She thought of the past as if it were something she possessed, whether she liked it or not. It was part of her. And she kept it with her, despite Henry asking her if she wouldn’t enjoy life more if she let it go and live in the moment. But it seemed to her that if she did let it go and move on, she would not recognize herself. And that scared her. And yet, she was certainly not content knowing that over the past five years there was no permanency to her life whatsoever. She hated the fact that she had several different lovers after her divorce. She hated that there were no patterns created, no traditions built upon the previous years, nor anything remotely related to Time to convince her that she was secure in this life, with this man, or that she would be.
By noon, while she and Henry lazily fumbled for their clothes, the cicadas stopped chirping. She wondered if the little bugs went to sleep, or if they were like those insects that only live for a day. Temporary. Only on earth to serve the menial task of chewing up deciduous trees. Or to mate. Nothing more. This thought seemed to disappoint and leave her feeling empty. What, if anything, was the purpose and beauty of a life if only lived one day? By late fall the cicadas would be gone. All of them. Lovers, friends, mothers, fathers, husbands, wives, brothers, sisters, sons and daughters. Someone new would crawl up the trees to take their place. The singing would start again. But the song would be the same. Carried by voices that grew into summer for only a season.

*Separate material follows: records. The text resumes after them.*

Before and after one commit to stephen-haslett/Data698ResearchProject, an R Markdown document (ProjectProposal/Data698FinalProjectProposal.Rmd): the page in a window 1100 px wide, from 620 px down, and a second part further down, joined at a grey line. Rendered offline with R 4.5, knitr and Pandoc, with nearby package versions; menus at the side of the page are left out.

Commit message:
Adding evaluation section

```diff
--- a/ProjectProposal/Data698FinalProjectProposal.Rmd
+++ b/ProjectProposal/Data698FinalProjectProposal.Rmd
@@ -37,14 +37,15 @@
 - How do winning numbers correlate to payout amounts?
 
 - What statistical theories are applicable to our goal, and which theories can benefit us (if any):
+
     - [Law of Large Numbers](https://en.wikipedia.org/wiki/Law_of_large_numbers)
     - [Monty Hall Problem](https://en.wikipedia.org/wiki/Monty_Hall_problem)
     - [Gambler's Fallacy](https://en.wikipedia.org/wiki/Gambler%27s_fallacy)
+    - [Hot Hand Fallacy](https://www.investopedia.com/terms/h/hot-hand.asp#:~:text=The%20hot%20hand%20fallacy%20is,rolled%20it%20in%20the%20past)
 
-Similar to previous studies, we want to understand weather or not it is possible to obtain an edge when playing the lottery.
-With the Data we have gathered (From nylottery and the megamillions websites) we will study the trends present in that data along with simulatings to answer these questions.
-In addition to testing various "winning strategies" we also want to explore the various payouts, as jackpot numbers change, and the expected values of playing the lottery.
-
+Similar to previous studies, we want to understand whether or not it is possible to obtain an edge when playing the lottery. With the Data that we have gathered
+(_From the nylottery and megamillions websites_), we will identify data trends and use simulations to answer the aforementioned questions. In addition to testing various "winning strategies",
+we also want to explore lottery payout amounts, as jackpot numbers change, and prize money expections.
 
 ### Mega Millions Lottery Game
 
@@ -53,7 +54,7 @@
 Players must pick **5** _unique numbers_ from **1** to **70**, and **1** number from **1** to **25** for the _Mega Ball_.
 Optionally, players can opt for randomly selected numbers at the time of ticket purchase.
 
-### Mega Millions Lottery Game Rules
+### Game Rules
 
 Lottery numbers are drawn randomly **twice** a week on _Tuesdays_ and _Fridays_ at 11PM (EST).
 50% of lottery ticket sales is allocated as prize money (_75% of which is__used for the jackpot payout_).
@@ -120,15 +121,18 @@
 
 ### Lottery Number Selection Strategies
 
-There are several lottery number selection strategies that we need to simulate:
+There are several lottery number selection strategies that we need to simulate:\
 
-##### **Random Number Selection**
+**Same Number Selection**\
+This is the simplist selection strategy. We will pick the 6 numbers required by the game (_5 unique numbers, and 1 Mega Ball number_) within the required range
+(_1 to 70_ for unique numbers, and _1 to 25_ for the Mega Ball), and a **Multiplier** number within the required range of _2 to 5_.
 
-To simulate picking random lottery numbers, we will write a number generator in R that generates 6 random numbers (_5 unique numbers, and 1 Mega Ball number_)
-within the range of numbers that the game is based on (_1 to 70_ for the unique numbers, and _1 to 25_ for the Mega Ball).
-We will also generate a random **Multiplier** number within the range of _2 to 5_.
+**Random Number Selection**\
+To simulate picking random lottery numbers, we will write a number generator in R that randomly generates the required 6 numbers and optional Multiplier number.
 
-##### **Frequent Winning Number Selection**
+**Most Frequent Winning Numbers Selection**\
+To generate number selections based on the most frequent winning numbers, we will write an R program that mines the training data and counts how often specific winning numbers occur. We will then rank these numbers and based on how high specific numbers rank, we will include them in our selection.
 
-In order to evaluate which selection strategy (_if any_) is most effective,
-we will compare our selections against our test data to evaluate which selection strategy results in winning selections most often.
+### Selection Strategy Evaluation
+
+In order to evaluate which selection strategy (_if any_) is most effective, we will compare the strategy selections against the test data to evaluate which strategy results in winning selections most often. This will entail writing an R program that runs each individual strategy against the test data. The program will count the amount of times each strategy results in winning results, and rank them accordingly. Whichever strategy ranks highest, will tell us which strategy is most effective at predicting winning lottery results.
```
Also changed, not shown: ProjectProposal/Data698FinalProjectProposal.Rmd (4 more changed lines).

She shook out the bed sheets to cover the bed and fluffed the pillows, ambling around the room so as not to create too much energy in the early afternoon heat. Henry collected his things from the floor; his shoes, his shirt, his suit and tie, leaving behind, as he did each time he’d visit, another piece of clothing for her to wash and place in the spare drawer she had offered him when he first started spending the night. It became a sort of running joke between them. The first time he slept over he left behind a t-shirt, then two, then three and so on. He said to her one night, early on, “It’s all a part of my master plan!” and she laughed at his quick and lighthearted sense of humor. But after she finished covering the bed, she eyed the undershirt and socks he had placed atop the hamper, well knowing that they were two more items of his to add to the growing pile.

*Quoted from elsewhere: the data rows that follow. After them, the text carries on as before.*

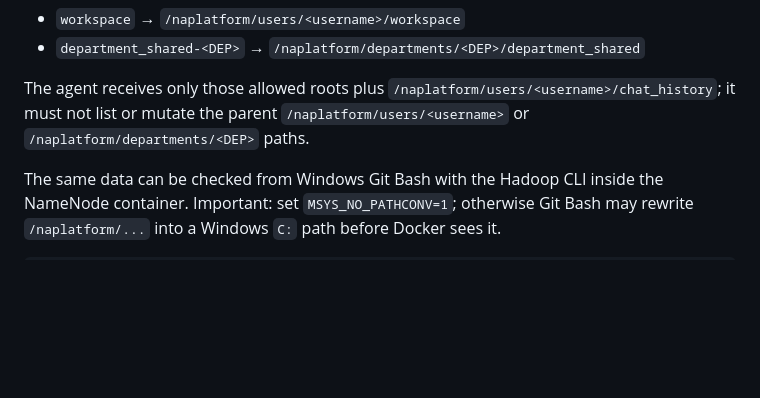
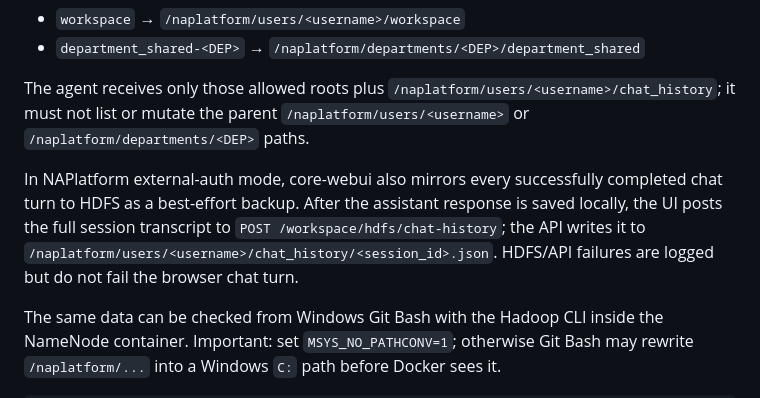
Before and after one commit to JacobYim/NAPlatform, a Markdown page: README.md, the part around the change. GitHub-like rendering; blank space fills up the shorter version.

Commit message:
docs: describe automatic chat history backups

```diff
--- a/README.md
+++ b/README.md
@@ -515,6 +515,13 @@ The agent receives only those allowed roots plus
 `/naplatform/users/<username>/chat_history`; it must not list or mutate the
 parent `/naplatform/users/<username>` or `/naplatform/departments/<DEP>` paths.
 
+In NAPlatform external-auth mode, core-webui also mirrors every successfully
+completed chat turn to HDFS as a best-effort backup. After the assistant response
+is saved locally, the UI posts the full session transcript to
+`POST /workspace/hdfs/chat-history`; the API writes it to
+`/naplatform/users/<username>/chat_history/<session_id>.json`. HDFS/API failures
+are logged but do not fail the browser chat turn.
+
 The same data can be checked from Windows Git Bash with the Hadoop CLI inside the
 NameNode container. Important: set `MSYS_NO_PATHCONV=1`; otherwise Git Bash may
 rewrite `/naplatform/...` into a Windows `C:` path before Docker sees it.
```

“Not sure if you realize this, baby, but you now have two drawers, not just one.”
He turned to her and looked in humorous disbelief. “Two drawers?” His mouth was agape as if in shock. She laughed and opened the dresser drawers for viewing. Each of them was filled with Henry’s socks, underwear, t-shirts, shorts, books, CDs and so on. Seven months of stuff.

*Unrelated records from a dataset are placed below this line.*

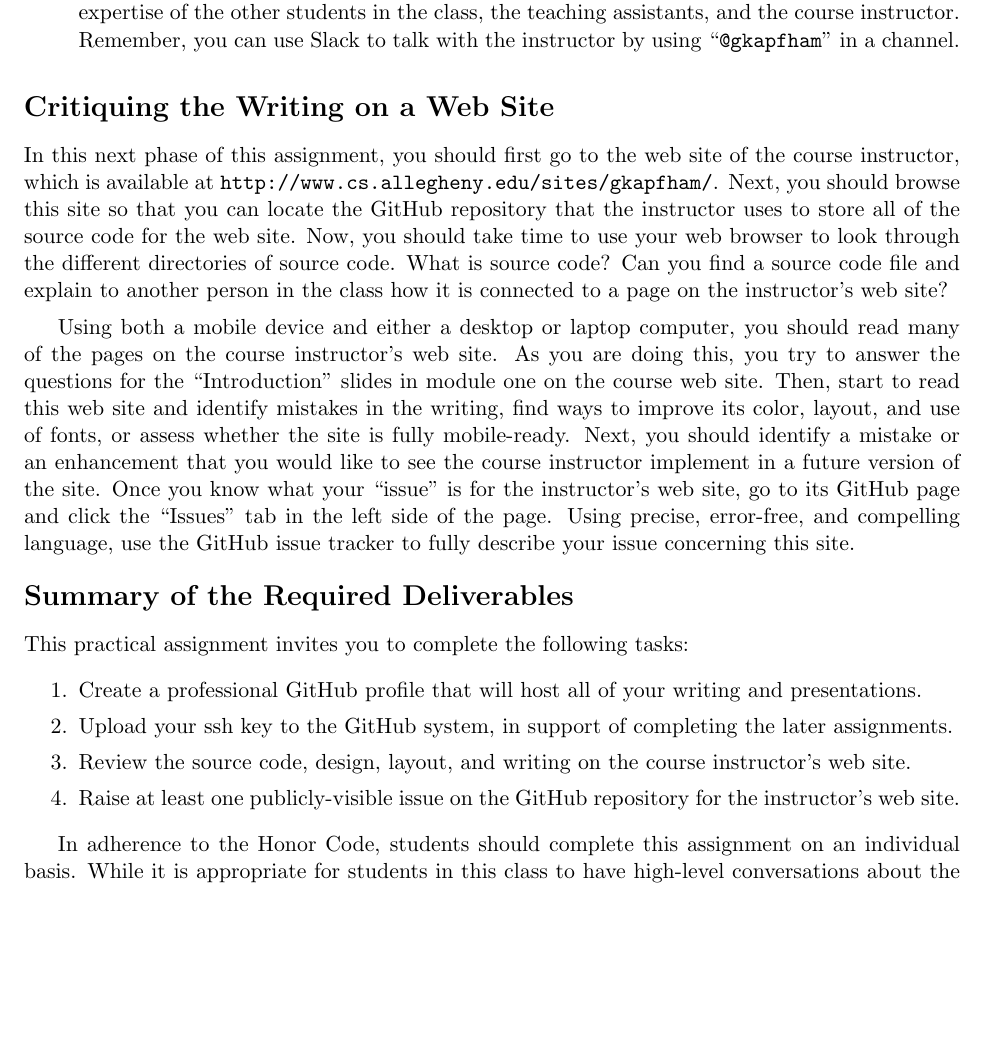
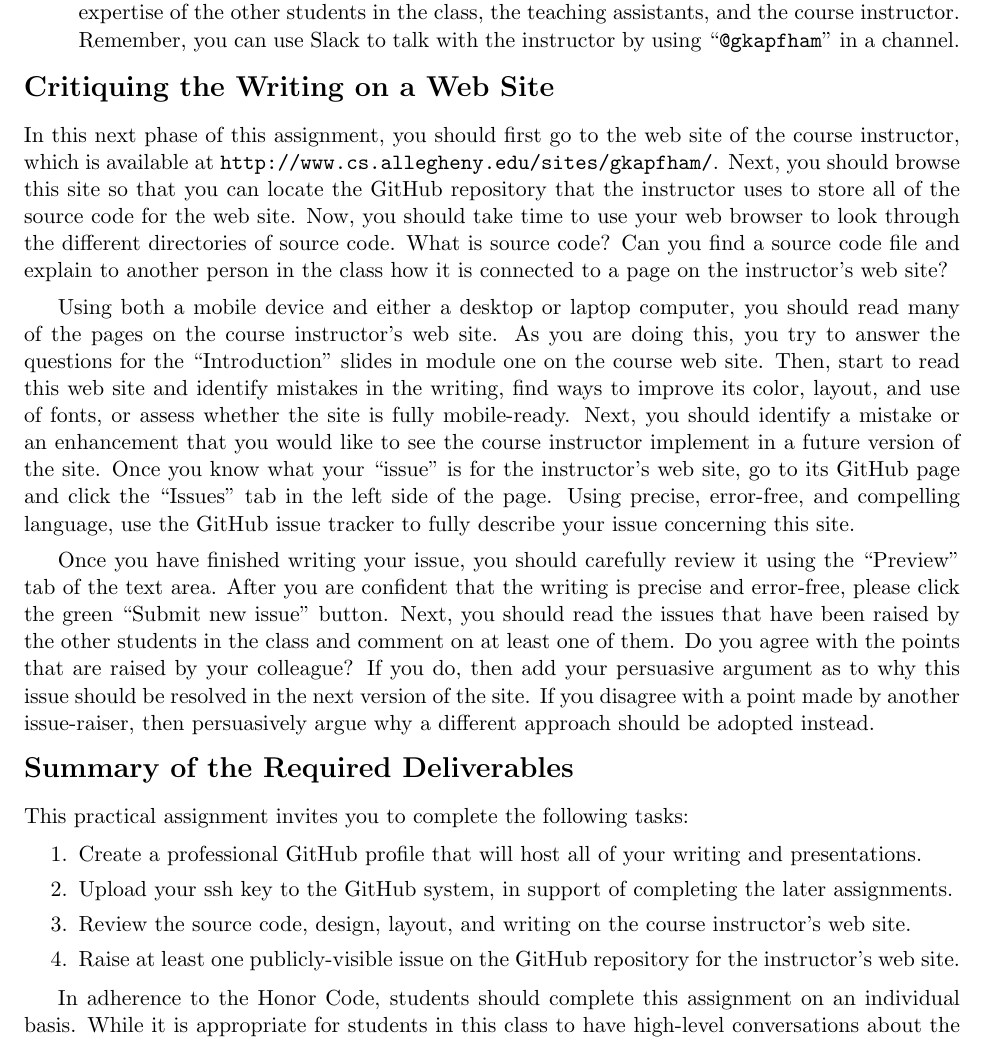
Before and after one commit to gkapfham/fs102S2017, a LaTeX document (practicals/practical01/fs102S2017_practical01.tex): part of page 3 of 3, cut so that both start at the same text, the shorter picture padded with empty space. Compiled offline with pdfLaTeX.

Commit message:
Finishing a first draft of the fs102S2017_practical01.

```diff
--- a/practicals/practical01/fs102S2017_practical01.tex
+++ b/practicals/practical01/fs102S2017_practical01.tex
@@ -109,6 +109,7 @@ steps outlined in this assignment.
 
 \end{enumerate}
 
+\vspace*{-.15in}
 \section*{Critiquing the Writing on a Web Site}
 
 In this next phase of this assignment, you should first go to the web site of the course instructor, which is available
@@ -126,7 +127,14 @@ Once you know what your ``issue'' is for the instructor's web site, go to its Gi
 in the left side of the page. Using precise, error-free, and compelling language, use the GitHub issue tracker to fully
 describe your issue concerning this site.
 
-% \vspace*{-.1in}
+Once you have finished writing your issue, you should carefully review it using the ``Preview'' tab of the text area.
+After you are confident that the writing is precise and error-free, please click the green ``Submit new issue'' button.
+Next, you should read the issues that have been raised by the other students in the class and comment on at least one of
+them. Do you agree with the points that are raised by your colleague? If you do, then add your persuasive argument as to
+why this issue should be resolved in the next version of the site. If you disagree with a point made by another
+issue-raiser, then persuasively argue why a different approach should be adopted instead.
+
+\vspace*{-.05in}
 \section*{Summary of the Required Deliverables}
 
 This practical assignment invites you to complete the following tasks:
```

“Two little worlds,” he said, “That’s all.”
“And expanding,” she added.
She walked him to the front door and kissed him goodbye in a playful, housewifey way. Her children would be coming in soon from their father’s and she had lots of mindless tasks to do.
“If it makes you happy, I’ll clear some of that stuff out of here when I come over next,” he said.
She paused and looked at him; searching for something less irreparable to say than simply yes or no. “Why don’t we wait till the cooler weather,” she said. “It’s too hot to bother with that now.”